This led to the stop-and-frisk policies of the NYPD being revamped altogether, with the amount of stops made drastically being reduced from 685,724 in 2011 to a mere 46,235 in 2014. The analysis and the resulting insights gleaned from it helped the police department curb its overzealousness while also promoting a better sense of personal accountability among its officers.
Training police officers in identifying vulnerable individuals of society
Finally, data is also being used to help train police officers in being able to better identify and interact with the vulnerable individuals in their districts, such as juveniles and youths that have been exposed to or have become victims of community and domestic violence. The US federal government recognized as early as 2013 that such individuals require urgent and immediate rehabilitation in order to prevent them from becoming actual criminals later in life.
As such, the government has since invested in the improvement of data collection systems to allow for more details to be captured when it pertains to reported crimes, victims, and the social context of the crimes—especially if they involves young individuals as victims, offenders, or bystanders. By having all of these information on hand, the federal government hopes to be able to train police officers to identify these young individuals in advance and treat them differently from common criminals.

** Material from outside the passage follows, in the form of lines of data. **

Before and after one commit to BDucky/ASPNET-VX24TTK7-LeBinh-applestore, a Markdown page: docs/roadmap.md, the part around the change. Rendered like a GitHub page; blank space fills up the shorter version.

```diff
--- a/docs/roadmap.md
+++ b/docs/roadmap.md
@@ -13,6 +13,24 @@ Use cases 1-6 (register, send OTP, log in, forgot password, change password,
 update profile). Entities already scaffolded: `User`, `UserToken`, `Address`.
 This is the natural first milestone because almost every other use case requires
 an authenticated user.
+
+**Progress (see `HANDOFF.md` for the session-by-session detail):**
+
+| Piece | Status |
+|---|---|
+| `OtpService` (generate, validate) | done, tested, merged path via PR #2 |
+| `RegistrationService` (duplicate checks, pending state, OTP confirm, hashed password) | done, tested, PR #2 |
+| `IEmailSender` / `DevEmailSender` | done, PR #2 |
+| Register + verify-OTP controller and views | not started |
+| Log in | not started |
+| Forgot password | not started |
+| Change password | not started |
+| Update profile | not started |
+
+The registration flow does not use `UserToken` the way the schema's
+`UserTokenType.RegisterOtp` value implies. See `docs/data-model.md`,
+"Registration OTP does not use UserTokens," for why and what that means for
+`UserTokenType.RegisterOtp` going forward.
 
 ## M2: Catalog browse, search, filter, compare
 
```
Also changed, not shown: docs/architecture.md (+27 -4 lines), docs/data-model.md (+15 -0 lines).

One particular law enforcement agency where this is already being applied is in the Scottsdale Police Department in Arizona, where data pertaining to juveniles has helped in them being able to deal with youth in their communities. The insights provided by data analytics allowed them to create and implement a pre-arrest and court record diversion program, allowing vulnerable youth to be rescued instead of apprehended. They are then rehabilitated and released without any marks on their public records, allowing them to move on to become productive adults without having the stigma of their past mistakes haunt them.
Data: an important element in keeping the public safe
We’ve all heard about how data is being used in many companies and industries to help drive productivity and profitability. While there’s nothing inherently wrong with that, the above-listed case studies of data usage by law enforcement agencies illustrate that data can also be used for the betterment of society, specifically in protecting the public’s safety. We can only imagine just what other major roles data analytics will play in the future.